Problem description
Scan the listing below. Return every line containing the string "PASS".

- - - - -

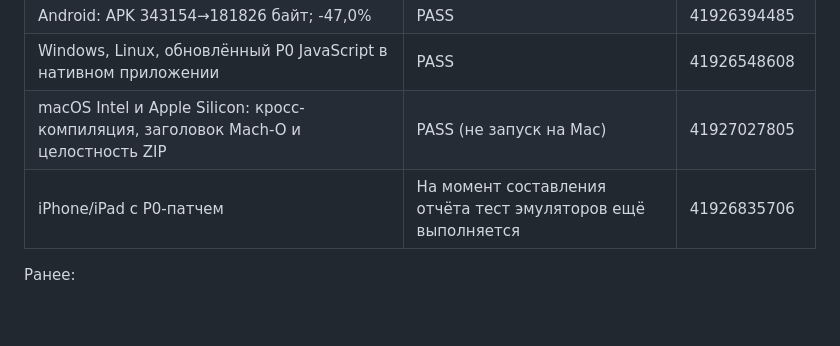
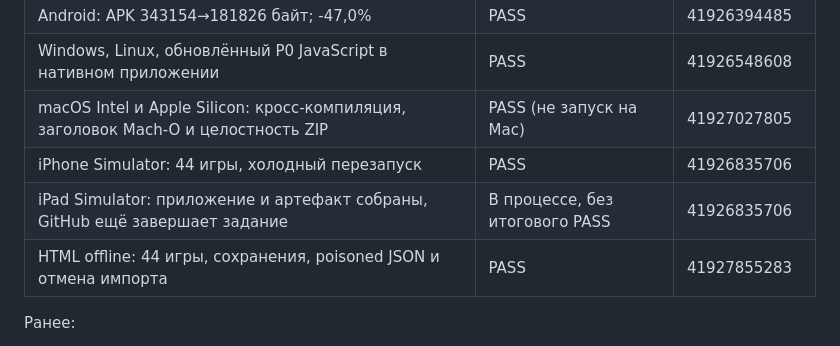
Before and after one commit to Caprifan2078/NEON-CASINO-ANDROID-, a Markdown page: .ci/QA_SAVES_RNG_PLATFORMS_20261105_RU.md, the part around the change. Rendered like a GitHub page; blank space fills up the shorter version.

Commit message:
docs: record successful safe offline HTML and iPhone regression; keep iPad pending until final status

```diff
--- a/.ci/QA_SAVES_RNG_PLATFORMS_20261105_RU.md
+++ b/.ci/QA_SAVES_RNG_PLATFORMS_20261105_RU.md
@@ -21,7 +21,9 @@
 | Android: APK 343154→181826 байт; -47,0% | PASS | 41926394485 |
 | Windows, Linux, обновлённый P0 JavaScript в нативном приложении | PASS | 41926548608 |
 | macOS Intel и Apple Silicon: кросс-компиляция, заголовок Mach-O и целостность ZIP | PASS (не запуск на Mac) | 41927027805 |
-| iPhone/iPad с P0-патчем | На момент составления отчёта тест эмуляторов ещё выполняется | 41926835706 |
+| iPhone Simulator: 44 игры, холодный перезапуск | PASS | 41926835706 |
+| iPad Simulator: приложение и артефакт собраны, GitHub ещё завершает задание | В процессе, без итогового PASS | 41926835706 |
+| HTML offline: 44 игры, сохранения, poisoned JSON и отмена импорта | PASS | 41927855283 |
 
 Ранее:
 - 5 000 виртуальных ставок, 4 400 переключений игр, контроль памяти и сохранения после перезагрузки: PASS, 41917026905.
```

- - - - -

Task output
 | Android: APK 343154→181826 байт; -47,0% | PASS | 41926394485 |
 | Windows, Linux, обновлённый P0 JavaScript в нативном приложении | PASS | 41926548608 |
 | macOS Intel и Apple Silicon: кросс-компиляция, заголовок Mach-O и целостность ZIP | PASS (не запуск на Mac) | 41927027805 |
+| iPhone Simulator: 44 игры, холодный перезапуск | PASS | 41926835706 |
+| iPad Simulator: приложение и артефакт собраны, GitHub ещё завершает задание | В процессе, без итогового PASS | 41926835706 |
+| HTML offline: 44 игры, сохранения, poisoned JSON и отмена импорта | PASS | 41927855283 |
 - 5 000 виртуальных ставок, 4 400 переключений игр, контроль памяти и сохранения после перезагрузки: PASS, 41917026905.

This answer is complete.